Copy the data precisely, character for character, and leave out every picture.

(Extracted records)
-------------------------
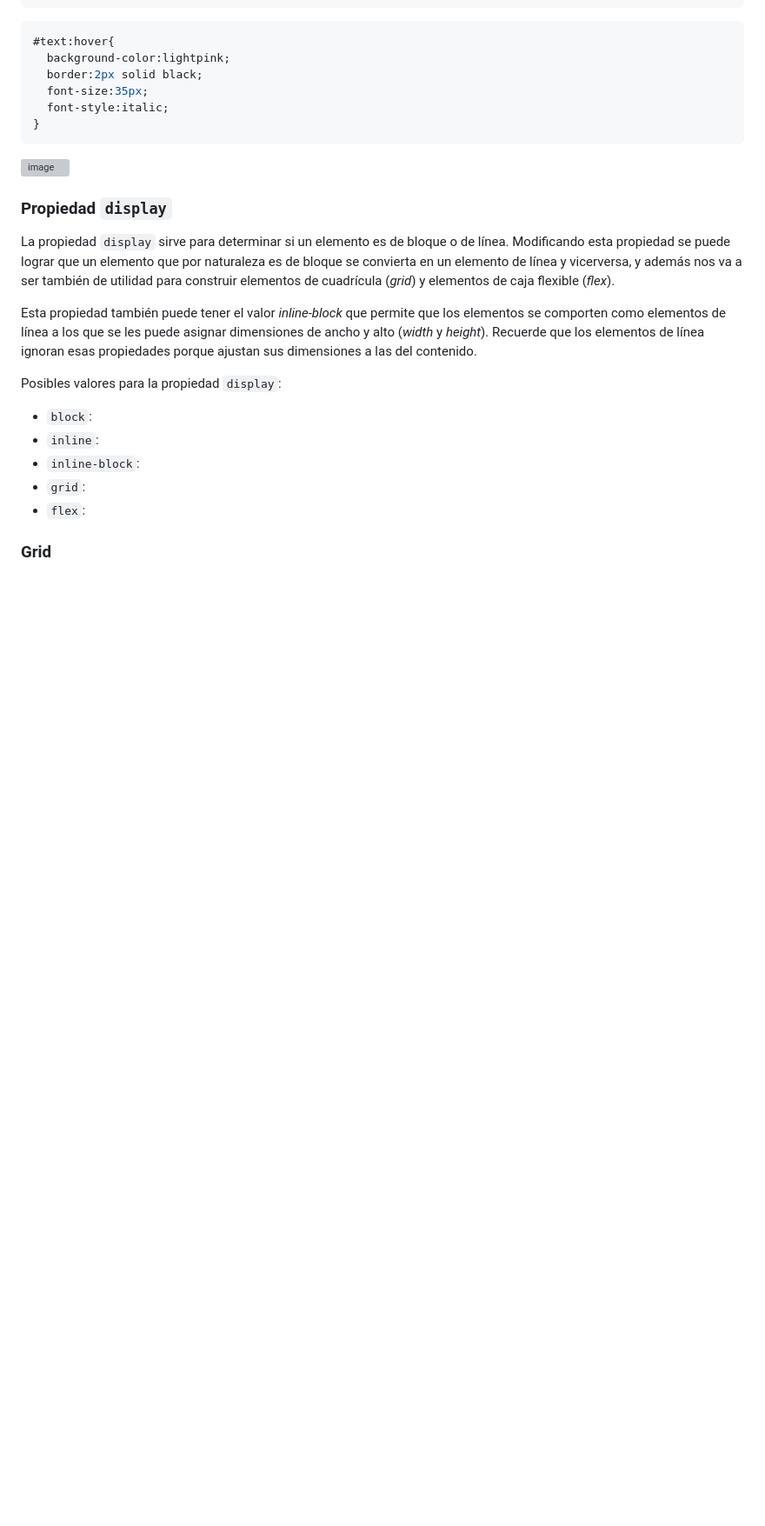
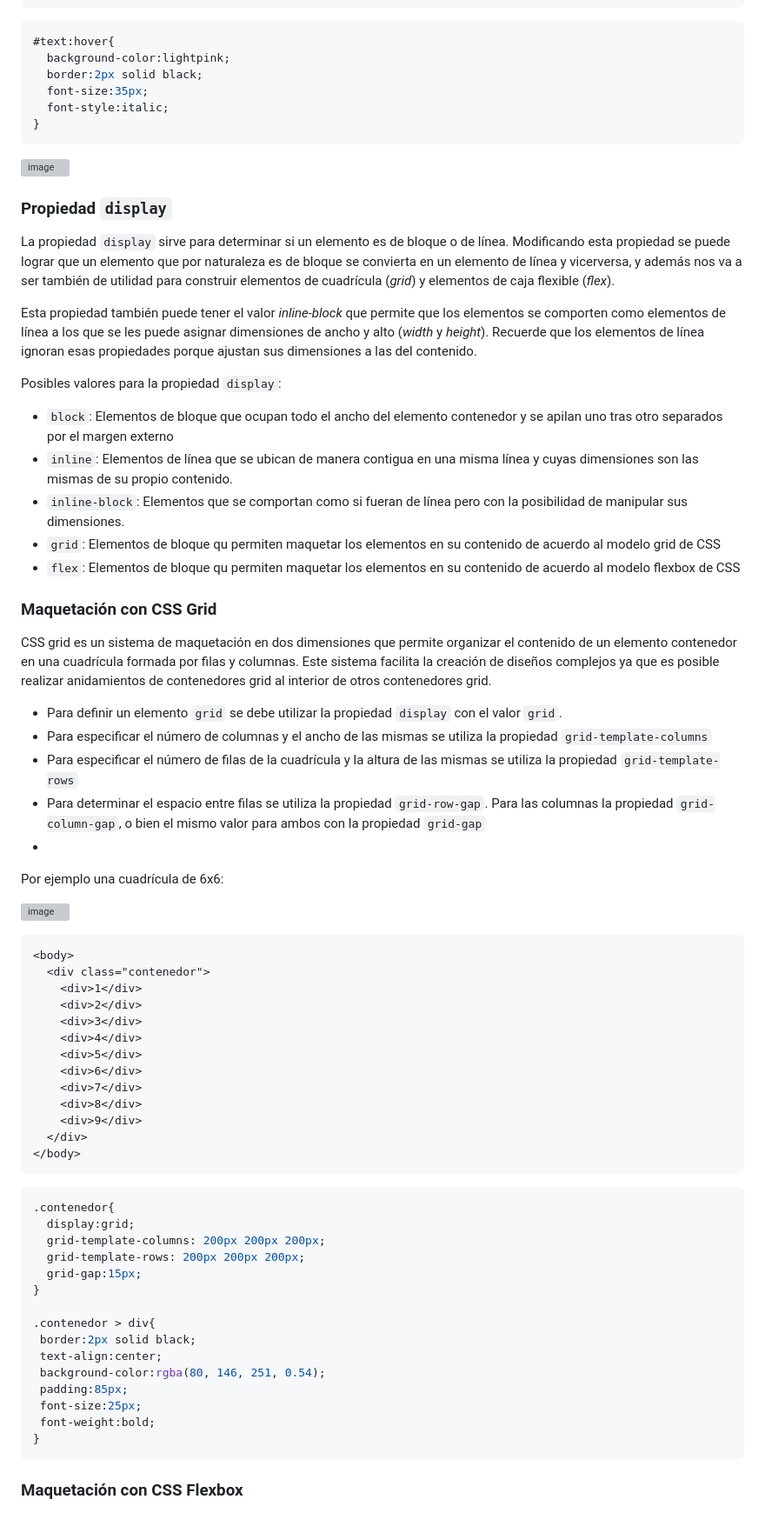
Before and after one commit to camilocorreaUdeA/Programacion_Web_2023_2, a Markdown page: Frontend/CSS_3.md, the part around the change printed below. Shown: that part at 87% size. Rendered like a GitHub page; blank space fills up the shorter version; grey boxes are pictures that could not be loaded.

````diff
--- a/Frontend/CSS_3.md
+++ b/Frontend/CSS_3.md
@@ -155,11 +154,64 @@ Esta propiedad también puede tener el valor <i>inline-block</i> que permite que
 
 Posibles valores para la propiedad <code>display</code>:
 <ul>
-  <li><code>block</code>:</li>
-  <li><code>inline</code>:</li>
-  <li><code>inline-block</code>:</li>
-  <li><code>grid</code>:</li>
-  <li><code>flex</code>:</li>
+  <li><code>block</code>: Elementos de bloque que ocupan todo el ancho del elemento contenedor y se apilan uno tras otro separados por el margen externo</li>
+  <li><code>inline</code>: Elementos de línea que se ubican de manera contigua en una misma línea y cuyas dimensiones son las mismas de su propio contenido.</li>
+  <li><code>inline-block</code>: Elementos que se comportan como si fueran de línea pero con la posibilidad de manipular sus dimensiones.</li>
+  <li><code>grid</code>: Elementos de bloque qu permiten maquetar los elementos en su contenido de acuerdo al modelo grid de CSS</li>
+  <li><code>flex</code>: Elementos de bloque qu permiten maquetar los elementos en su contenido de acuerdo al modelo flexbox de CSS</li>
 </ul>
 
-### Grid
+### Maquetación con CSS Grid
+
+CSS grid es un sistema de maquetación en dos dimensiones que permite organizar el contenido de un elemento contenedor en una cuadrícula formada por filas y columnas. Este sistema facilita la creación de diseños complejos ya que es posible realizar anidamientos de contenedores grid al interior de otros contenedores grid.
+
+<ul>
+  <li>Para definir un elemento <code>grid</code> se debe utilizar la propiedad <code>display</code> con el valor <code>grid</code>.</li>
+  <li>Para especificar el número de columnas y el ancho de las mismas se utiliza la propiedad <code>grid-template-columns</code></li>
+  <li>Para especificar el número de filas de la cuadrícula y la altura de las mismas se utiliza la propiedad <code>grid-template-rows</code></li>
+  <li>Para determinar el espacio entre filas se utiliza la propiedad <code>grid-row-gap</code>. Para las columnas la propiedad <code>grid-column-gap</code>, o bien el mismo valor para ambos con la propiedad <code>grid-gap</code></li>
+  <li></li>
+</ul>
+
+Por ejemplo una cuadrícula de 6x6:
+
+![image](https://github.com/camilocorreaUdeA/Programacion_Web_2023_2/assets/42076547/dd491d85-33b3-4f75-a8e8-a67a0131c32e)
+
+```html
+<body>
+  <div class="contenedor">
+    <div>1</div>
+    <div>2</div>
+    <div>3</div>
+    <div>4</div>
+    <div>5</div>
+    <div>6</div>
+    <div>7</div>
+    <div>8</div>
+    <div>9</div>
+  </div>
+</body>
+```
+```css
+.contenedor{
+  display:grid;
+  grid-template-columns: 200px 200px 200px;
+  grid-template-rows: 200px 200px 200px;
+  grid-gap:15px;
+}
+
+.contenedor > div{
+ border:2px solid black;
+ text-align:center;
+ background-color:rgba(80, 146, 251, 0.54);
+ padding:85px;
+ font-size:25px;
+ font-weight:bold;
+}
+```
+
+
+
+
+
+### Maquetación con CSS Flexbox
````
Also changed, not shown: other parts of Frontend/CSS_3.md (+5 -6 lines).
-------------------------
▶ _ANSWER TO THE EXERCISE_
Before and after one commit to camilocorreaUdeA/Programacion_Web_2023_2, a Markdown page: Frontend/CSS_3.md, the part around the change printed below. Shown: that part at 87% size. Rendered like a GitHub page; blank space fills up the shorter version; grey boxes are pictures that could not be loaded.

````diff
--- a/Frontend/CSS_3.md
+++ b/Frontend/CSS_3.md
@@ -155,11 +154,64 @@ Esta propiedad también puede tener el valor <i>inline-block</i> que permite que
 
 Posibles valores para la propiedad <code>display</code>:
 <ul>
-  <li><code>block</code>:</li>
-  <li><code>inline</code>:</li>
-  <li><code>inline-block</code>:</li>
-  <li><code>grid</code>:</li>
-  <li><code>flex</code>:</li>
+  <li><code>block</code>: Elementos de bloque que ocupan todo el ancho del elemento contenedor y se apilan uno tras otro separados por el margen externo</li>
+  <li><code>inline</code>: Elementos de línea que se ubican de manera contigua en una misma línea y cuyas dimensiones son las mismas de su propio contenido.</li>
+  <li><code>inline-block</code>: Elementos que se comportan como si fueran de línea pero con la posibilidad de manipular sus dimensiones.</li>
+  <li><code>grid</code>: Elementos de bloque qu permiten maquetar los elementos en su contenido de acuerdo al modelo grid de CSS</li>
+  <li><code>flex</code>: Elementos de bloque qu permiten maquetar los elementos en su contenido de acuerdo al modelo flexbox de CSS</li>
 </ul>
 
-### Grid
+### Maquetación con CSS Grid
+
+CSS grid es un sistema de maquetación en dos dimensiones que permite organizar el contenido de un elemento contenedor en una cuadrícula formada por filas y columnas. Este sistema facilita la creación de diseños complejos ya que es posible realizar anidamientos de contenedores grid al interior de otros contenedores grid.
+
+<ul>
+  <li>Para definir un elemento <code>grid</code> se debe utilizar la propiedad <code>display</code> con el valor <code>grid</code>.</li>
+  <li>Para especificar el número de columnas y el ancho de las mismas se utiliza la propiedad <code>grid-template-columns</code></li>
+  <li>Para especificar el número de filas de la cuadrícula y la altura de las mismas se utiliza la propiedad <code>grid-template-rows</code></li>
+  <li>Para determinar el espacio entre filas se utiliza la propiedad <code>grid-row-gap</code>. Para las columnas la propiedad <code>grid-column-gap</code>, o bien el mismo valor para ambos con la propiedad <code>grid-gap</code></li>
+  <li></li>
+</ul>
+
+Por ejemplo una cuadrícula de 6x6:
+
+![image](https://github.com/camilocorreaUdeA/Programacion_Web_2023_2/assets/42076547/dd491d85-33b3-4f75-a8e8-a67a0131c32e)
+
+```html
+<body>
+  <div class="contenedor">
+    <div>1</div>
+    <div>2</div>
+    <div>3</div>
+    <div>4</div>
+    <div>5</div>
+    <div>6</div>
+    <div>7</div>
+    <div>8</div>
+    <div>9</div>
+  </div>
+</body>
+```
+```css
+.contenedor{
+  display:grid;
+  grid-template-columns: 200px 200px 200px;
+  grid-template-rows: 200px 200px 200px;
+  grid-gap:15px;
+}
+
+.contenedor > div{
+ border:2px solid black;
+ text-align:center;
+ background-color:rgba(80, 146, 251, 0.54);
+ padding:85px;
+ font-size:25px;
+ font-weight:bold;
+}
+```
+
+
+
+
+
+### Maquetación con CSS Flexbox
````
Also changed, not shown: other parts of Frontend/CSS_3.md (+5 -6 lines).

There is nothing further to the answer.